It’s one of the first questions asked by non-Alaskans. “How do you ever get to sleep during the summer months?” which leads, then, to “How will I ever get my kids to sleep when we come visit you?”
Ah, yes, sleep in the Land of Midnight Sun. I’ll never forget my first visit to Alaska: we arrived in Anchorage at 3 p.m., rented our wreck of a conversion van, stopped by Safeway, and drove to Fairbanks. It was still light when we arrived at midnight, and the odd sight of a deserted city in what looked like early evening further boggled our already jittery, sleep-deprived minds. For ten days, my companion and I struggled to maintain any sort of sleep schedule but failed miserably, mostly because the folks we encountered at the various campgrounds along the way were also failing miserably. Who would’ve thought that twenty years later I’d be not only living the Midnight Sun, I’d be writing joyously about it? There’s an old saying in Alaska: We’re tired in the winter because it’s dark all the time, and we’re tired in the summer because it’s light all the time. We know how to work it, baby. I’m an Alaskan parent, and I know all about the sleep struggles from April-August, so pull on your shades and slap on some sunscreen, because I’m gonna tell you how we do it….

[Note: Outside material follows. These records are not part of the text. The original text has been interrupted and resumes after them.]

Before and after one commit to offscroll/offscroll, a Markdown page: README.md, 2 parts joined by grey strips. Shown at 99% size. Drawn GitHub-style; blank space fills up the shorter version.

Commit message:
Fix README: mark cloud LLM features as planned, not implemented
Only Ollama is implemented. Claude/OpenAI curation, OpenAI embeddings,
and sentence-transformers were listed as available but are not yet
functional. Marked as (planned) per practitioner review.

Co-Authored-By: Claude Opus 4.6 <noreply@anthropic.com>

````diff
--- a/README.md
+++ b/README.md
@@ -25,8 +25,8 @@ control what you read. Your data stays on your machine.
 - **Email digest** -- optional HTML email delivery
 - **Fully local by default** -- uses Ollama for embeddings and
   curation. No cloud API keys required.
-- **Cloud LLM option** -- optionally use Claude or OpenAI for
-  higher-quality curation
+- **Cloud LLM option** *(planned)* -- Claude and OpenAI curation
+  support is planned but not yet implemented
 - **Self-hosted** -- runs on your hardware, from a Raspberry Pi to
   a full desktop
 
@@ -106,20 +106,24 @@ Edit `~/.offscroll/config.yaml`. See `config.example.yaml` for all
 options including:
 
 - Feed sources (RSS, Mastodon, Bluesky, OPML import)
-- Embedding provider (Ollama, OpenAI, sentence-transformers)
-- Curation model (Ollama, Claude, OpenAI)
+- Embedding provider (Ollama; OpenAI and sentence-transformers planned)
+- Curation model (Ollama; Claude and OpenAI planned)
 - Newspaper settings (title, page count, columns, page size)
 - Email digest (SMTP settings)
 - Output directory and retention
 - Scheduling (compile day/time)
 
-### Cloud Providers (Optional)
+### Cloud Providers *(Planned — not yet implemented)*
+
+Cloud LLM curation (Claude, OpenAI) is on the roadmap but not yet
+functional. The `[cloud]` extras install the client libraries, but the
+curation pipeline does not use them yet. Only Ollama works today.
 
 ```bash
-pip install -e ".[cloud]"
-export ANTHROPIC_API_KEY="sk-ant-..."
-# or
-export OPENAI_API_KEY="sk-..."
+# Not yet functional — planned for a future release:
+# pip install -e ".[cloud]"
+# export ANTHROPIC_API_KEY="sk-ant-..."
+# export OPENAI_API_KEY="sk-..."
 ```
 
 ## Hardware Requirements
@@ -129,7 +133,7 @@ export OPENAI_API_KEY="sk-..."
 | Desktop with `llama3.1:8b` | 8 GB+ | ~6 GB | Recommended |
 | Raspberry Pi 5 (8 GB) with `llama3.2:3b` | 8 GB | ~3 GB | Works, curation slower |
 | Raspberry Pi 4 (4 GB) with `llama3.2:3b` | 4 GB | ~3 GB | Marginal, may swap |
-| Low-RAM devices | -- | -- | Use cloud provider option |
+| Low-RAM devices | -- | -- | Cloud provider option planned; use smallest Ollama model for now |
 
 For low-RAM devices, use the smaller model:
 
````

Alaska’s perpetual summertime sunlight depends largely upon where your family chooses to visit. We’re a big state, and while we all manage to function within the same time zone (crazy, I know), we do have different amounts of daylight. For example, the good folks of Barrow near the Arctic Circle will see the sun hang out all day and night on June 21st (Solstice), and the darned thing won’t really fall below the horizon. Try telling kids to be home by dark on that night, eh? Fairbanks and other Interior communities are just behind that, with Anchorage finding plenty of sunlight well past 11:30 p.m. until early August, when somehow the darkness seems to creep up faster than we are ready.
Visiting Alaska with kids can present special challenges. While most 49th state children do have parents who believe in some form of bedtime, the novelty of playing outside at 10:30 p.m. as a temporary resident is, no matter how you slice it, pretty freaking awesome. Usually, however, after one or two nights of little sleep combined with the excitement of Alaskan adventures and travel, both kids and parents are ready for a little solid shut-eye. AK Fam, then, offers you weary mommies and daddies a few tips for sleep success in Alaska:
1. Bring back the routine. If you have a familiar routine at home, stick to it on vacation. Or, at least, try. Read stories, have a bath, snuggle under the covers somewhere near the usual bedtime at home. Close shades and curtains, shut down the electronics, and lower voices.
2. Speaking of shades.…Check with your place of lodging to ensure the presence of “blackout” shades/curtains. Almost every hotel/motel/cabin/B&B will offer blackout shades, but check anyway; these heavy swatches of material are a godsend. No shades? Ask for extra blankets (not sheets) to cover windows. In an RV? Same thing (we’ll talk RV’s in a minute).
3. Try music to soothe wiggly souls. We have a playlist of mellow tunes that AK Kid simply loves to hear while falling asleep. Vivaldi, Brahams, lullabies, whatever works for you. Sometimes fairy tales can do the same thing, just make sure they aren’t the scary ones…Older kids can listen to a book recording while they drift off.
4. Renting an RV and utilizing a campground/RV park? Ask about quiet times and quieter areas of the park/campground. Take a family walk before beginning the bedtime routine, and start preparations as for hotel rooms. Ask the RV rental company for windshield shades and about the curtain dividing the cockpit from sleeping areas. If kids struggle to fall asleep right away, keep at it. Answer their whiny “But whyyyyy do we have to go to bed when nobody else is?” with “So you can go on the wildlife cruise/ATV tour/hike/etc tomorrow!” Smile a lot.
5. Be ready for early risers, too. Oh yeah, we forgot to mention that the sun comes up pretty early, too. Like 4 a.m. Have a stash of books, coloring materials, and more songs/stories for those who wake up early. Our family has a 7 a.m. out-of-sleeping-bag rule (but that’s just us).
The good news? After a day or two of getting used to this all-light-no-darkness thing, most kids will conk out pretty quickly, especially after engaging in all the wonderful activities available in Alaska. It’s a novelty, this, so do let them experience some of the Midnight Sun at some point (like the night before you go home). After all, that’s part of the reason you came up here, isn’t it?